"When you were conducting energy audits, what was your medium of choice?" Carter Erwin asked Colin Davis at a recent MIT Energy Conference.

"Pen and paper, floor plans if I was lucky, Excel spreadsheets, and crying softly in a cubicle as my life ticked away doing data entry," Davis responded, describing his prior work in a commercial energy auditing industry that is seemingly stuck in the 20th century.

Davis and Erwin are among the entrepreneurs making Vice President Joe Biden proud. In October, Biden unveiled "Recovery through Retrofit," the Obama Administration's aggressive program to promote residential energy retrofits.  On March 21, kWhOURS, Inc., a startup Davis founded and at which Erwin works in product development, is releasing its first product: software that will enable energy auditors to perform commercial audits more efficiently and cheaply.

"I proposed doing this within my old firm and they basically said, 'We're not a software company,'" said Davis.

According to Davis, kWhOURS' product has been in development for a year and is currently being beta-tested by, among others, a large electric utility, a Northeast-based energy service firm, and several small private consultancies.

kWhOURS' potential customers are interested in its technology because of the lengthy, expensive and archaic process through which most energy audits are currently conducted.  

"They take a long time. They're performed by people with an average of 15 years of experience. They're usually professional engineers with multiple degrees billing the equivalent of $150-200 an hour," said Davis.  "These highly skilled individuals spend a very significant portion of their day counting light bulbs, recording nameplate efficiencies on pumps, motors, HVAC equipments, manually migrating their shorthand notes to a digital platform, and trying to guess what all the site photos they took actually depict."

"An investment-grade audit for a 500,000-square-foot hotel, for example, could take a month," continued Davis.  "Data collection would take a week or so in the field.  Then everyone goes to their dark little three-walled rooms, migrates from pen and paper to Excel spreadsheets, and manually inputs that data into Energy Star and different energy analysis and modeling tools to analyze various ECMs (Energy Conservation Measures).  Then they write a report from scratch.  It's a terrible misuse of highly skilled engineers to [have them] spend so much time on simple repetitive tasks."

In the system developed by kWhOURS, auditors can export their Excel spreadsheets or instantly plug it into benchmarking and analysis software like Energy Star and DOE-2.  A second release, coming out in Q3-Q4 2010, will sport automated analysis and reporting tools.

Dennis Costello, Managing Partner at Braemar Energy Ventures, believes that there is a market for innovative software that would help modernize the energy audit industry.

"The whole idea of energy audits -- let's broaden it to include energy building commissions and LEED Certification -- is an industry that will need software and needs to be more automated than having individual engineers walking around with clipboards and then inputting the data into spreadsheets," said Costello.  "There is a lot of opportunity there. I don't know who the winners will be yet. It is very intriguing."

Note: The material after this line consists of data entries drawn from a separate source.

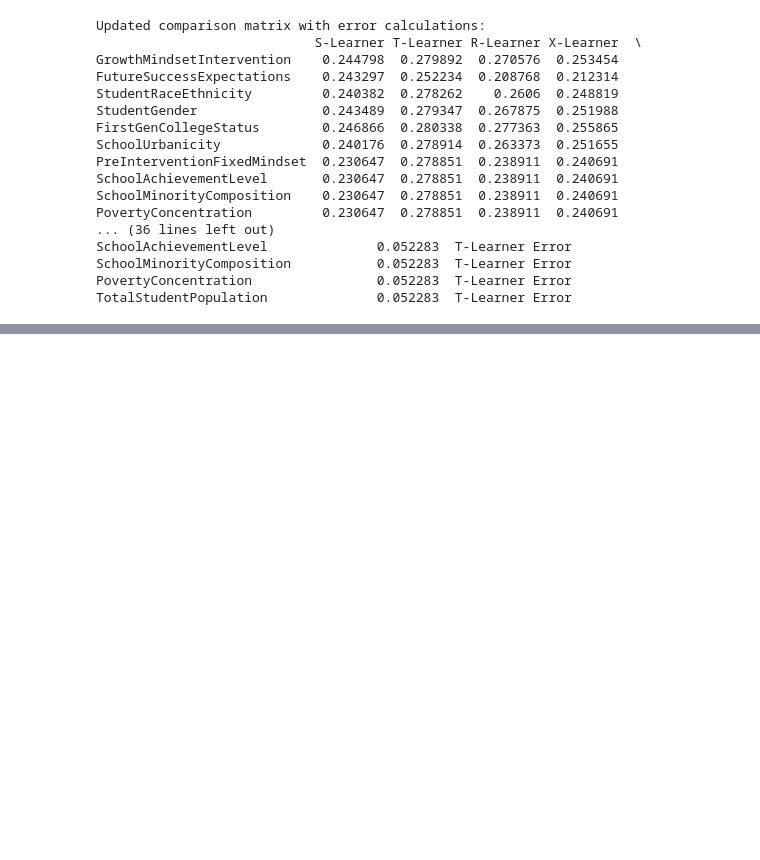
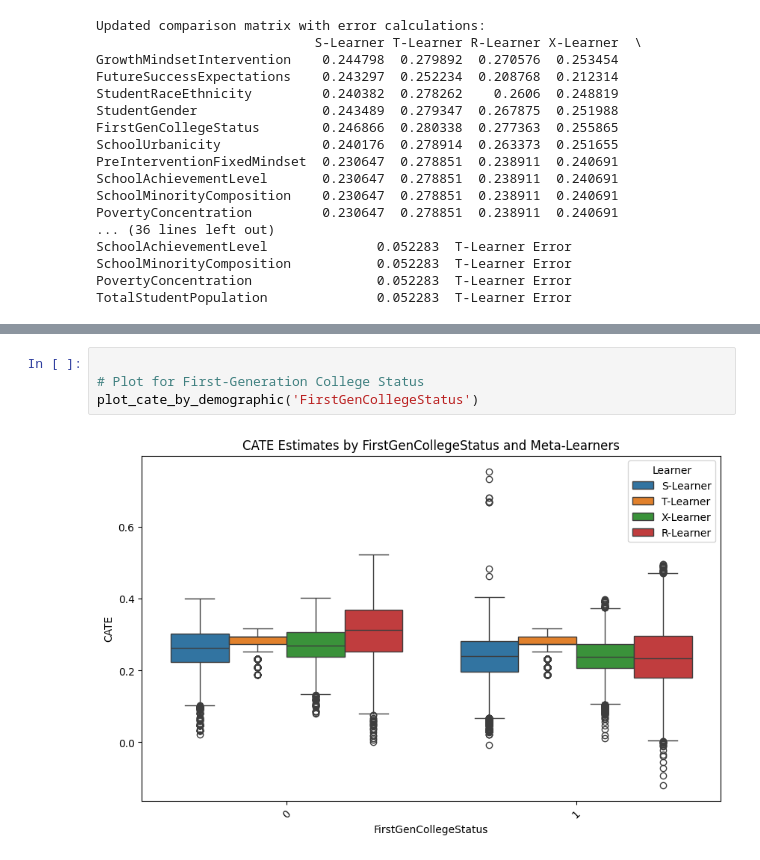
Before and after one commit to lily01awasthi/CATE_Estimation_using_Meta_Learners, a Jupyter notebook: notebooks/Predictions_for_each_meta_learner.ipynb, the cells around one changed output, grey strips where cells are left out. Cells and saved outputs as stored; diff of their text form; blank space fills up the shorter version.

```diff
--- a/notebooks/Predictions_for_each_meta_learner.ipynb
+++ b/notebooks/Predictions_for_each_meta_learner.ipynb
@@ -744,0 +459,6 @@ TotalStudentPopulation              0.052283  T-Learner Error
+# %%
+
+# Plot for First-Generation College Status
+plot_cate_by_demographic('FirstGenCollegeStatus')
+# %% [output]
+[figure, added]
```
Also changed, not shown: parts of 23 cells of this notebook, 21 other files.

Many firms are currently working to develop software for more efficient energy audits.  Some focus on residential customers and others, like kWhOURS, target commercial auditors. Perhaps the best established of the bunch is Recurve, formerly Sustainable Spaces, which was recently named a Greentech Media Top 50 Greentech Startup.  The San Francisco-based firm's software enables it to conduct residential energy audits and retrofits quicker and more cheaply than traditional auditors.  Currently, large builders in different regions in the U.S. are testing Recurve's software.

Then there are companies like BuildingIQ that have created applications for dynamically controlling air conditioners, heaters, and someday soon, other applications in a building. These companies don't specialize in retrofits, but they create computerized models of the buildings they control and collect data on building performance. One can imagine companies like this moving into the retrofitting and auditing software space, as well.

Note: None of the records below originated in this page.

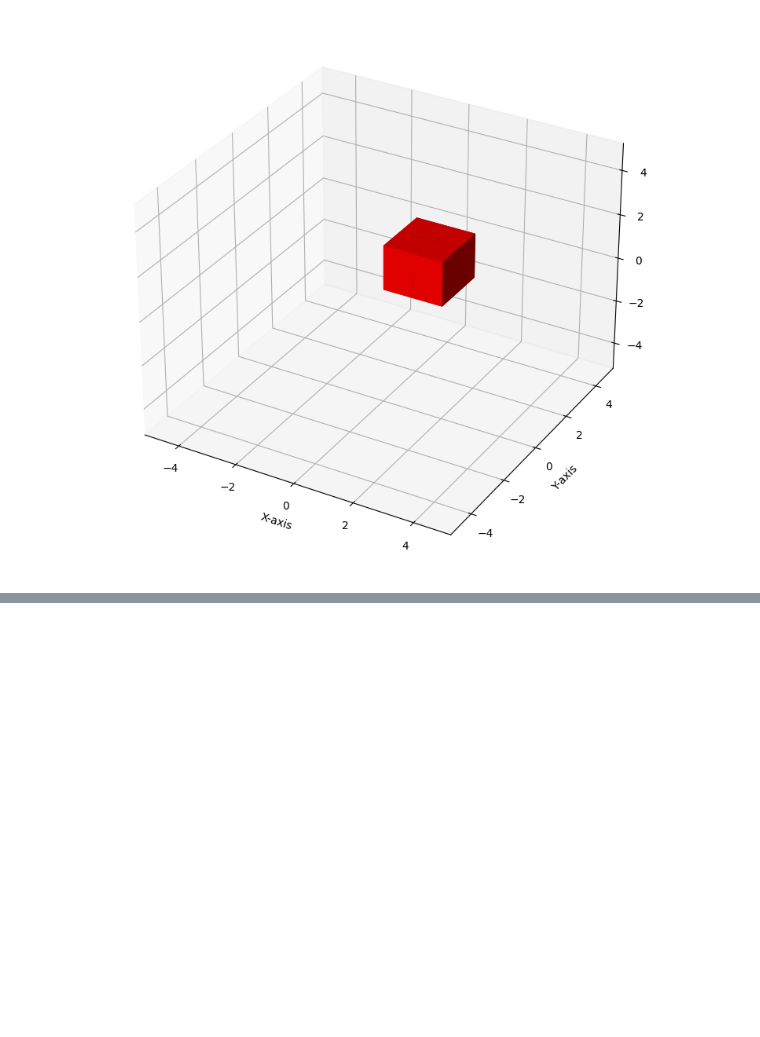
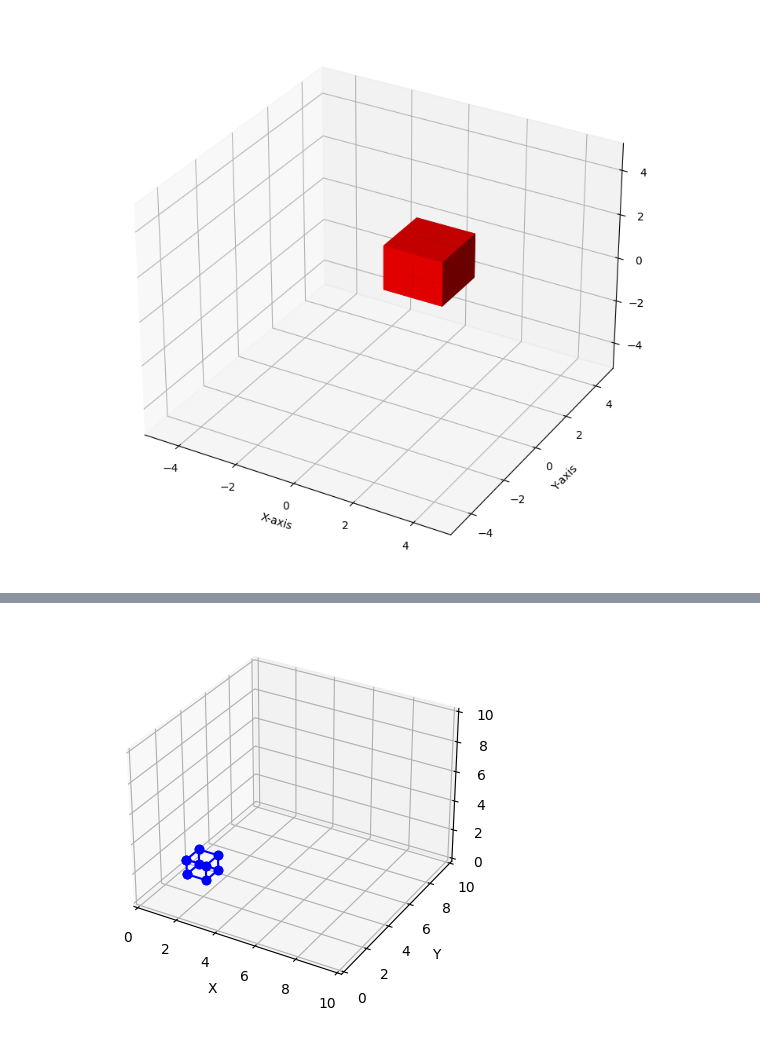
Before and after one commit to koop46/Python_Alejandro_Martinez, a Jupyter notebook: Labs/lab3.ipynb, the cells around one changed output, grey strips where cells are left out. Cells and saved outputs as stored; diff of their text form; code cells hidden in the pictures; blank space fills up the shorter version.

```diff
--- a/Labs/lab3.ipynb
+++ b/Labs/lab3.ipynb
@@ -474,0 +451,45 @@ cubes(side=2, x_center=0, y_center=0, z_center=0)
+# %%
+import matplotlib.pyplot as plt
+
+def draw_figure():
+    # Define the center point and side length of the cube
+    center = (2, 2, 2)
+    side = 1
+    half_side = side / 2
+
+    vertices = [
+        [center[0] - half_side, center[1] - half_side, center[2] - half_side],
+        [center[0] + half_side, center[1] - half_side, center[2] - half_side],
+        [center[0] + half_side, center[1] + half_side, center[2] - half_side],
+        [center[0] - half_side, center[1] + half_side, center[2] - half_side],
+        [center[0] - half_side, center[1] - half_side, center[2] + half_side],
+        [center[0] + half_side, center[1] - half_side, center[2] + half_side],
+        [center[0] + half_side, center[1] + half_side, center[2] + half_side],
+        [center[0] - half_side, center[1] + half_side, center[2] + half_side]
+    ]
+
+    edges = [[0, 1, 2, 3, 0], [4, 5, 6, 7, 4],
+             [0, 4], [1, 5], [2, 6], [3, 7]]
+
+    fig = plt.figure()
+    ax = fig.add_subplot(111, projection='3d')
+
+    for edge in edges:
+        ax.plot([vertices[i][0] for i in edge],
+                [vertices[i][1] for i in edge],
+                [vertices[i][2] for i in edge], 'bo-')
+
+    ax.set_xlabel('X')
+    ax.set_ylabel('Y')
+    ax.set_zlabel('Z')
+
+    ax.set_xlim(0, 10)  # Set X-axis limits to 0 to 10
+    ax.set_ylim(0, 10)  # Set Y-axis limits to 0 to 10
+    ax.set_zlim(0, 10)  # Set Z-axis limits to 0 to 10
+
+    plt.show()
+
+# Call the function to draw the cube
+draw_figure()
+# %% [output]
+[figure, added]
```
Also changed, not shown: parts of 5 cells of this notebook.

The challenge kWhOURS faces is selling into a fragmented market, as energy audits are conducted not only by utilities and large energy service firms, but also by thousands of small energy consultancies.  Marketing and selling energy audit software could be expensive -- particularly when competition among software providers becomes intense. 

"I really like the idea generally.  The biggest worry that I have is that there are a lot of companies that are trying to chase the same customers in the same market," said Bilal Zuberi, Principal at General Catalyst Partners.  "You have to stand out.  To stand out, you need a direct sales force.  These businesses will live and die by their cost of customer acquisition (COCA).  I am standing on the sidelines.  I want to invest in these companies when they can show me they are steadily bringing down their COCA to the point where it is sustainable."

Yoni Cohen is a JD-MBA student at the Yale Law School and the Wharton School of the University of Pennsylvania.  He previously worked as a reporter for Fox Sports, among other jobs.